More than half of Americans who expect to get a tax refund plan on spending it and few are anticipating the money will go to long-term savings like retirement or a child's college education.
More than half of Americans who are receiving a tax refund plan to spend the majority of it, according to a survey by Capital One Bank. The IRS estimates the average refund will be $3,116, up 4.2% from 2013.
Of the 80% of Americans in Capital One’s annual Taxes and Savings Survey who said they expect to get a refund, 52% reported they plan to spend most of the refund. Most of those surveyed said they will be using the refund money to pay down debt or pay off bills (58%). Others reported they will be using the refund for every day expenses or necessities (15%); a vacation (7%); major purchase such as a car or appliances (7%); new clothes or accessories (1%); and a TV, iPad, smartphone, or other electronics (1%).
The 40% that plans on saving said they will use the money for short-term savings needs, such as in an emergency fund. Fewer Americans are anticipating long-term savings like retirement (15%) or a child’s college education (8%).
“Whether your goal is to save for the future, pay down debt to help get your finances in order or even to spend all or some of your refund on something important to you, planning ahead is essential to help keep yourself on track,” Jim Kelly, head of Direct Banking at Capital One, said in a statement.
The bank offered some suggestions to help consumers boost their savings: choose a product with the best rate of return to match your lifestyle and needs; save regularly by setting up automatic transfers; and avoid unnecessary fees that will eat away at your money.
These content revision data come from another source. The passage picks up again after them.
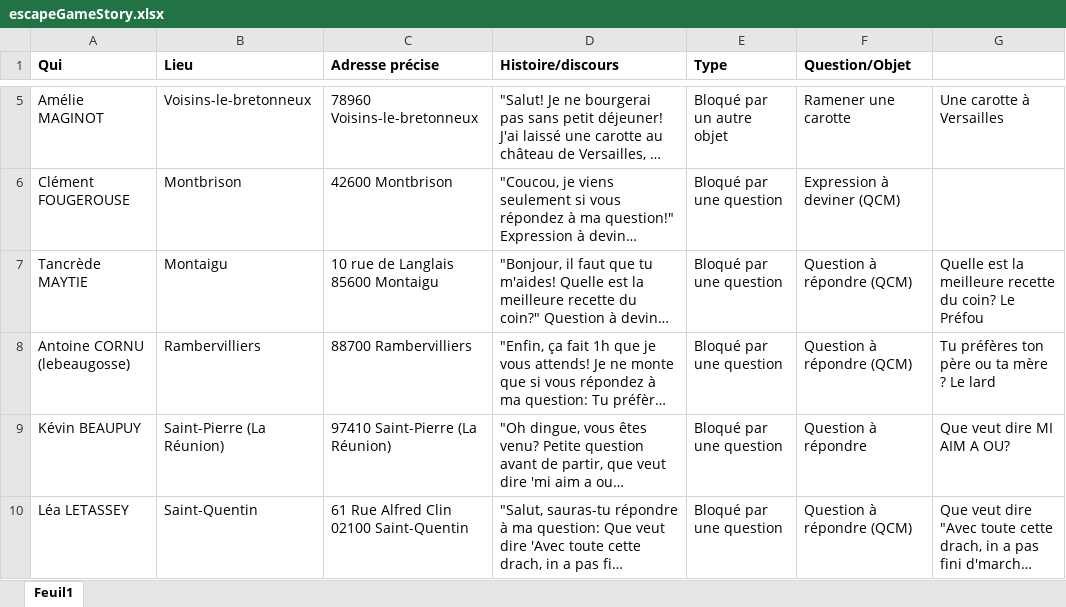
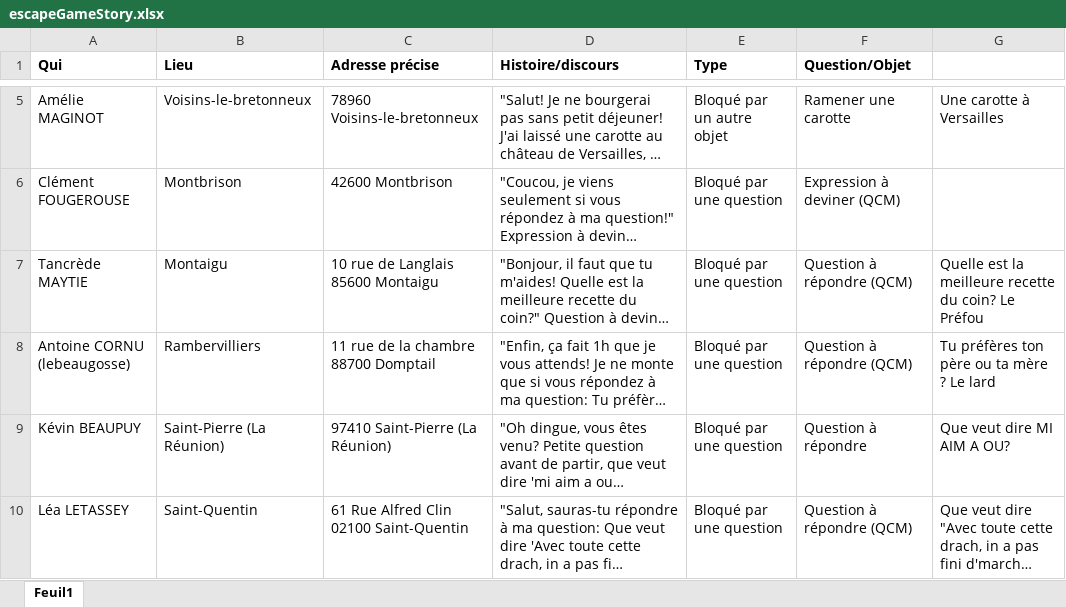
Before and after one commit to IlonaBaran/projetweb, an Excel workbook: escapeGameStory.xlsx, sheet Feuil1, drawn as a sheet; only a part is shown, gaps mark what is left out; long unchanged cells end in …; values as stored, in another font and other column widths than the file's, no borders; the diff names each change by its address in the sheet, - before the commit and + after, or states it on an @@ line.

Commit message:
Modification coordonnées

```diff
--- a/escapeGameStory.xlsx (sheet Feuil1)
+++ b/escapeGameStory.xlsx (sheet Feuil1)
-C8 (Adresse précise): 88700 Rambervilliers
+C8 (Adresse précise): 11 rue de la chambre 88700 Domptail
```
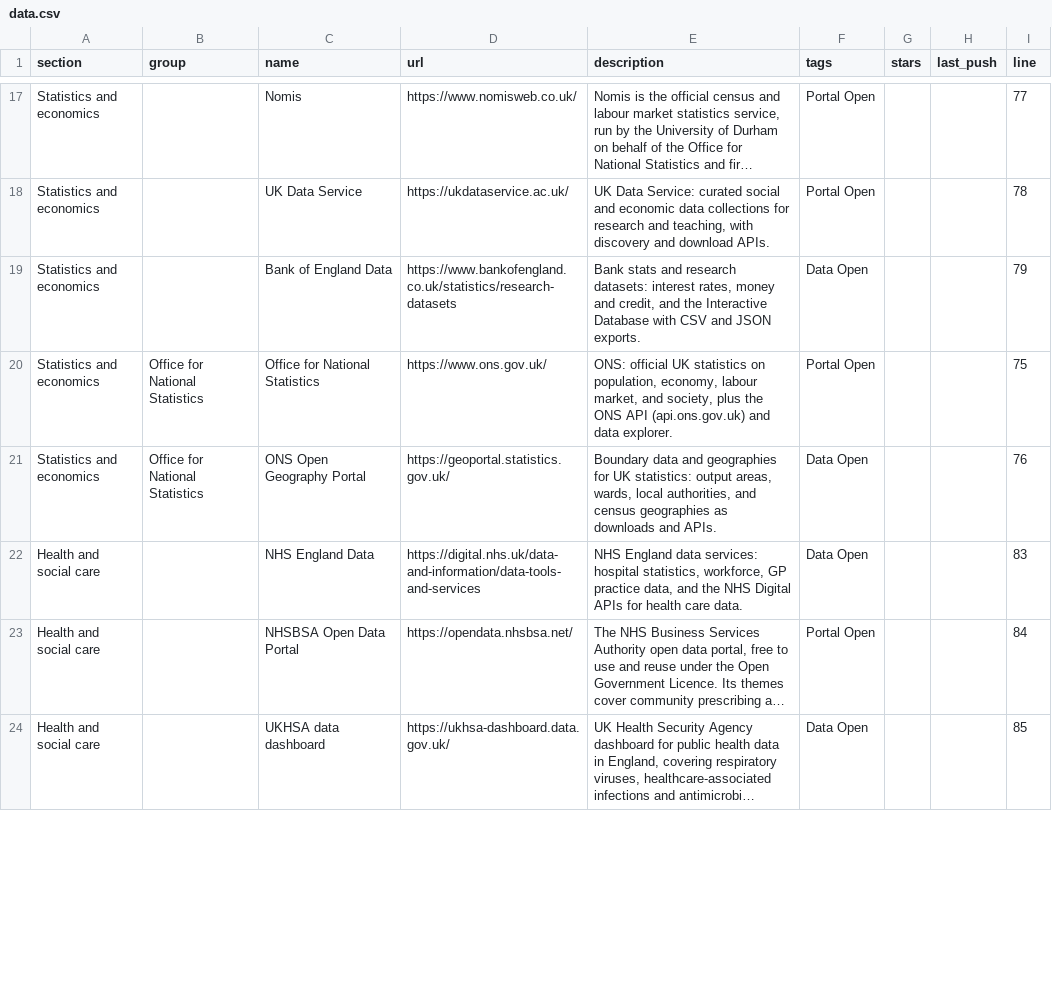
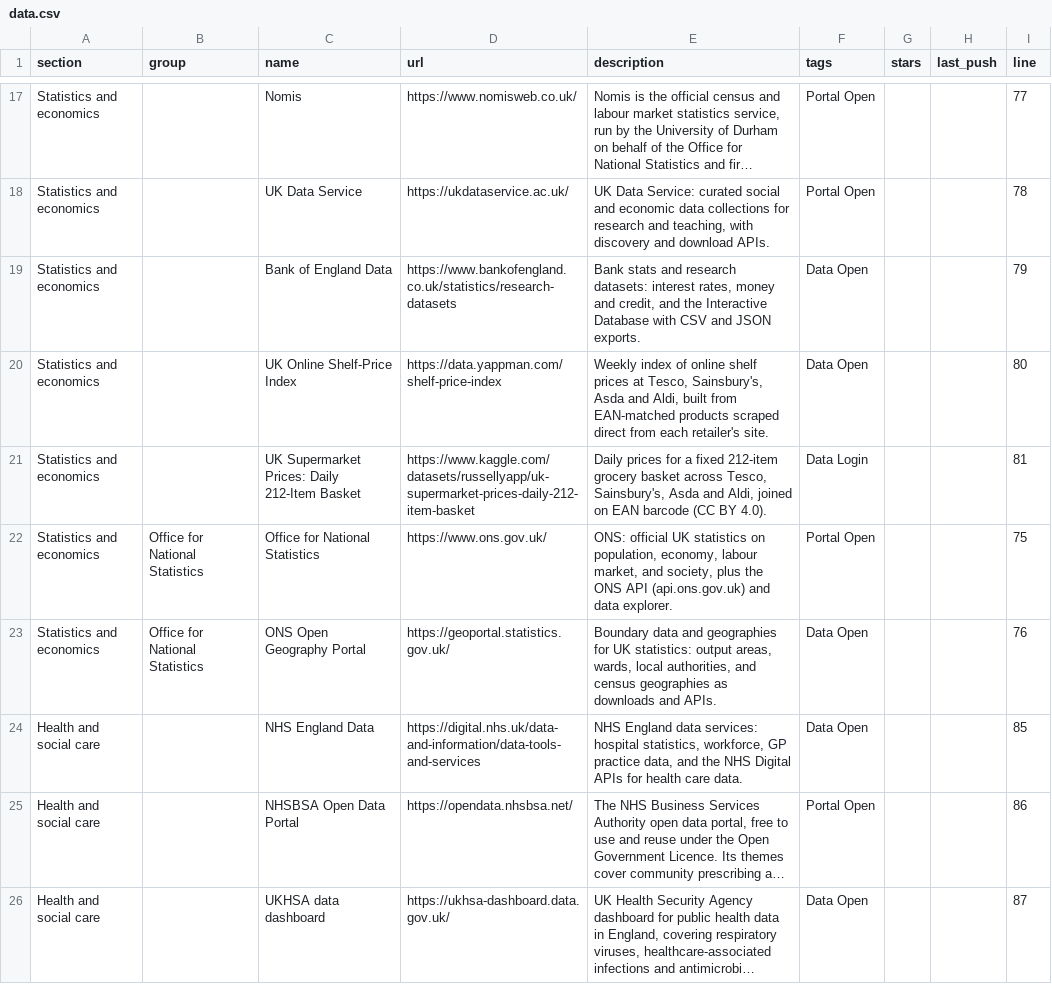
Before and after one commit to olitreadwell/awesome-uk-open-data, a CSV file: exports/data.csv, drawn as a sheet; only a part is shown, gaps mark what is left out; long unchanged cells end in …; addresses are those after the commit; the diff covers the shown part only; the diff names each change by its address in the sheet, - before the commit and + after, or states it on an @@ line.

Commit message:
feat: add the UK Online Shelf-Price Index and the daily supermarket basket
- Added two entries under Statistics and economics: the weekly UK Online
  Shelf-Price Index and the daily 212-item supermarket basket on Kaggle.
- Regenerated the exports.

```diff
--- a/exports/data.csv
+++ b/exports/data.csv
+row 20: Statistics and economics |  | UK Online Shelf-Price Index | https://data.yappman.com/shelf-price-index | Weekly index of online shelf prices at Tesco, Sainsbury's, Asda and Aldi, built from EAN-matched products scraped direct from each retailer's site. | Data Open |  |  | 80
+row 21: Statistics and economics |  | UK Supermarket Prices: Daily 212-Item Basket | https://www.kaggle.com/datasets/russellyapp/uk-supermarket-prices-daily-212-item-basket | Daily prices for a fixed 212-item grocery basket across Tesco, Sainsbury's, Asda and Aldi, joined on EAN barcode (CC BY 4.0). | Data Login |  |  | 81
-I24 (line): 83
+I24 (line): 85
-I25 (line): 84
+I25 (line): 86
-I26 (line): 85
+I26 (line): 87
```
Also changed, not shown: 31 edited cells elsewhere in this file, 3 other files.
“A tax refund isn't a year-end bonus or magic windfall, it's the government giving you some of your own money back, so it makes sense to think carefully about how you plan to use it, putting that refund to work for yourself and getting on a path to save more and invest in your financial future,” Kelly said.